Dismissive of previous concerns

The new University at Albany study dismisses previous suggestions by Britain's top doctor that buying groceries online is bad for our health.

Last June Professor Dame Sally Davies, the Chief Medical Officer, urged people to keep making trips to the supermarket to boost health.

She cited a lack of exercise as a pressing health problem, with many adults failing to meet recommended daily guidelines for staying active.

How was the study carried out?

For the study, presented at the American Psychological Association's annual meeting in Washington DC, 60 college students were assessed.

They were quizzed on how impulsive they were, suggesting how easily influenced they may be by the presence of appealing, but unhealthy, foods.

Each was given £37.28 (NZD $66.09) to fill their online shopping trolley with 'nutritious, affordable and tasty' products, Live Science reports.

Upon analysis of each basket, researchers found no difference in nutritional value between any participants - regardless of how impulsive they were.

Lead researcher Jaime Coffino, a PhD student, said: "It didn't matter how impulsive a person was, the nutritional outcomes didn't vary."

The preliminary findings have yet to be published in a peer-reviewed journal, the scientists were keen to point out.

Sales are booming

It comes as Britain's online food market is expected to nearly double to £17.2 billion by 2020, according to analysts.

A similar surge has been seen in the US, with online grocery shopping amounting to $7 billion in 2015, and expected to rise to $18 billion by 2020.

In Britain, the proportion of people who do all their grocery shopping online has doubled in two years with the rise of same day delivery.

The figure rose from 7 per cent in 2014 to 14 per cent - one in seven - last year, the Mail reported in June.

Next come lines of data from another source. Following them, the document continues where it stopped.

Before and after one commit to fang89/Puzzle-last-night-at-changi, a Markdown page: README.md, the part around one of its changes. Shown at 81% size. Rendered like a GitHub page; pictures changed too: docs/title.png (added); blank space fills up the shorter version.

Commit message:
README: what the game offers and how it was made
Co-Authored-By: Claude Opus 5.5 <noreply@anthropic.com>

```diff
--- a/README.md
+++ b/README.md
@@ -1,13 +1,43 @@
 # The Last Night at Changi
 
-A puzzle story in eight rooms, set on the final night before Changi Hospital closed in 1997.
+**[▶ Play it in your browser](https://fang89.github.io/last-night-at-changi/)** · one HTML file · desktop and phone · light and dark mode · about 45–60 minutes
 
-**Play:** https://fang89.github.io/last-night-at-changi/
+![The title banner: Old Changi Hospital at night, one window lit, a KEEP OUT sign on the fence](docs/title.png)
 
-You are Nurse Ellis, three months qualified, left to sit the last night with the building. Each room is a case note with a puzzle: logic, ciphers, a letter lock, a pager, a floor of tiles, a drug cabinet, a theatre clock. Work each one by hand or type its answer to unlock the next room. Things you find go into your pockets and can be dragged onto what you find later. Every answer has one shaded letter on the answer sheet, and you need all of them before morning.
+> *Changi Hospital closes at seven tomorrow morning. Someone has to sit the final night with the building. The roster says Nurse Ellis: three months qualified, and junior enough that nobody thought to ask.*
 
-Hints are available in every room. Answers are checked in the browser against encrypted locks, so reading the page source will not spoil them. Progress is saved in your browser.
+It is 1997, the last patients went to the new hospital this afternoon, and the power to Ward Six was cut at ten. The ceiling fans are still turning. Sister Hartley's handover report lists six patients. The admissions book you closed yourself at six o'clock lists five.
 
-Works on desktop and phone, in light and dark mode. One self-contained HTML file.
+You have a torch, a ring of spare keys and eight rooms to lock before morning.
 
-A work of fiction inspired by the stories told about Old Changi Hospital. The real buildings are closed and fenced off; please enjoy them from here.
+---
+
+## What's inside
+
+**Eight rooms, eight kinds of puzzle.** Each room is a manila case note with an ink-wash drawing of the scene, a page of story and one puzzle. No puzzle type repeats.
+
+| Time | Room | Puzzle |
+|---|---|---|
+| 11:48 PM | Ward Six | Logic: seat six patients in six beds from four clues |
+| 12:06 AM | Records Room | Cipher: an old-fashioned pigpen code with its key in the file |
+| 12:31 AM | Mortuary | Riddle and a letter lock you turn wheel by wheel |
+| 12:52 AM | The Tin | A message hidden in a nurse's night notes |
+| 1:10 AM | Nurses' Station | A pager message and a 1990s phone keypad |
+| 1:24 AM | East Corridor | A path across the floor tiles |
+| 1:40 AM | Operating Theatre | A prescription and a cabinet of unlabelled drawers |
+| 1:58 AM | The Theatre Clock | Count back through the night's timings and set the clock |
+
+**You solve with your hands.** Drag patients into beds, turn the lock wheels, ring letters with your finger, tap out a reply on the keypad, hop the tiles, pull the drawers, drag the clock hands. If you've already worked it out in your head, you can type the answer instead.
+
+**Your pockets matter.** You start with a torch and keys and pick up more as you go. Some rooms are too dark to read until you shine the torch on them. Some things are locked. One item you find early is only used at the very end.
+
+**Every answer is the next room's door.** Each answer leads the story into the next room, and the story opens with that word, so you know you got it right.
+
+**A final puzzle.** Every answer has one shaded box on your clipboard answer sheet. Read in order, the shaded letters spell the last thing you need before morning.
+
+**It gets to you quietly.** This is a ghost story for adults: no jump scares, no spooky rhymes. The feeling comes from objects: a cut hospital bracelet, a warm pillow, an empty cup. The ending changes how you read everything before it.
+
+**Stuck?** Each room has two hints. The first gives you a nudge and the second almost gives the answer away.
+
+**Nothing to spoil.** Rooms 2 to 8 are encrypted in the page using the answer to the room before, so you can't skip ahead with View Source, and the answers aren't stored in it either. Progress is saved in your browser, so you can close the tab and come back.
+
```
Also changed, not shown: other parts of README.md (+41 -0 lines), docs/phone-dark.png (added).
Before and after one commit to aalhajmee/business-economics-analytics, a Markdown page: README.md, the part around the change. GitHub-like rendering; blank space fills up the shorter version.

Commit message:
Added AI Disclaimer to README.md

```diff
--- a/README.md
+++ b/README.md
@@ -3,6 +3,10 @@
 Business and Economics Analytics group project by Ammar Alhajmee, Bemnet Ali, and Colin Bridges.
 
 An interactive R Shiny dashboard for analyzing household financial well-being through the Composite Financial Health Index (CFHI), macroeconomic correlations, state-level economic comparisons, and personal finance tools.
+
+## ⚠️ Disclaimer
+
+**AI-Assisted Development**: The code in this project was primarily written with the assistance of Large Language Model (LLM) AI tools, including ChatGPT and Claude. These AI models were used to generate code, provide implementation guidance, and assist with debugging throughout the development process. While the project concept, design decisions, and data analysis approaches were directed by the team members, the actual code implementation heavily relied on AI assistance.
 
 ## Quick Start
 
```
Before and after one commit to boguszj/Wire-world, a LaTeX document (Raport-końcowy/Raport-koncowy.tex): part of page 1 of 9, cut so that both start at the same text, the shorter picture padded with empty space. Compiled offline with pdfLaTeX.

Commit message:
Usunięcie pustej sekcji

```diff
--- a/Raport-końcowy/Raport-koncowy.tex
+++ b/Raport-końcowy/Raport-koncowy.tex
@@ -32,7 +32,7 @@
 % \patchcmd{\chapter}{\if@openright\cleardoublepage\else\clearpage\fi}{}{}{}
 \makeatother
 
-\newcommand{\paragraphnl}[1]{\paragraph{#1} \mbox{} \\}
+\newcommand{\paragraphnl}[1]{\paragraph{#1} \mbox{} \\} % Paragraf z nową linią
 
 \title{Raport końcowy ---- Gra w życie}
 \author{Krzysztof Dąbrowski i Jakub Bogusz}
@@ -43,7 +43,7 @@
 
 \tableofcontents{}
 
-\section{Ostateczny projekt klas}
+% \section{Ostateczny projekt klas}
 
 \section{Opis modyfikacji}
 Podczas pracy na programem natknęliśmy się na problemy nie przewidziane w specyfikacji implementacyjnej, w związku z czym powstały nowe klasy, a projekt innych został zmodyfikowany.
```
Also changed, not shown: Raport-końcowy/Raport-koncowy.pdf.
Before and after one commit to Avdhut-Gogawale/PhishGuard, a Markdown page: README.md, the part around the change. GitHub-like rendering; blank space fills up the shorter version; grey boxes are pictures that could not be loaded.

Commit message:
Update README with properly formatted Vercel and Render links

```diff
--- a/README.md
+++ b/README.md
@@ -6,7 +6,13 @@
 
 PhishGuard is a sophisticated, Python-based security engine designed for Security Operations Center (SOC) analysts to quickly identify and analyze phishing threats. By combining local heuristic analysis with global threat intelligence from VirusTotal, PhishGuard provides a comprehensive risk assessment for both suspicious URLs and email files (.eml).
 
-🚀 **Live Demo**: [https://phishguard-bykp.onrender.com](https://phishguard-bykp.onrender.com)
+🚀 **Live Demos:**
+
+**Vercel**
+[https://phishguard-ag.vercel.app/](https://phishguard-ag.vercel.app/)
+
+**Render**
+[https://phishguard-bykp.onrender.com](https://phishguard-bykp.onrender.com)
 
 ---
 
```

The increase comes as some online stores, such as Tesco and Sainsbury's, are offering same day delivery trials.

But some say the opposite...

In March, an Australian dietitian said online grocery shopping could be bad news for your waistline and your wallet.

Despite being convenient, it could be leaving you with less money in the bank, it's also probably making you fat.

That's according to Australian dietitian Allan Borushek, who told NineCoach that people can make poorer decisions when shopping online.

The main reason for this, he said, is because some retailers don't show the nutritional information for many products on their online stores.

"While in-store shoppers can readily check the nutrition info panels, online shoppers are not given this option for many of the in-house brands," Mr Borushek explained.

"The non-availability of nutritional data online disadvantages online shoppers - particularly those who are unable to physically shop in-store."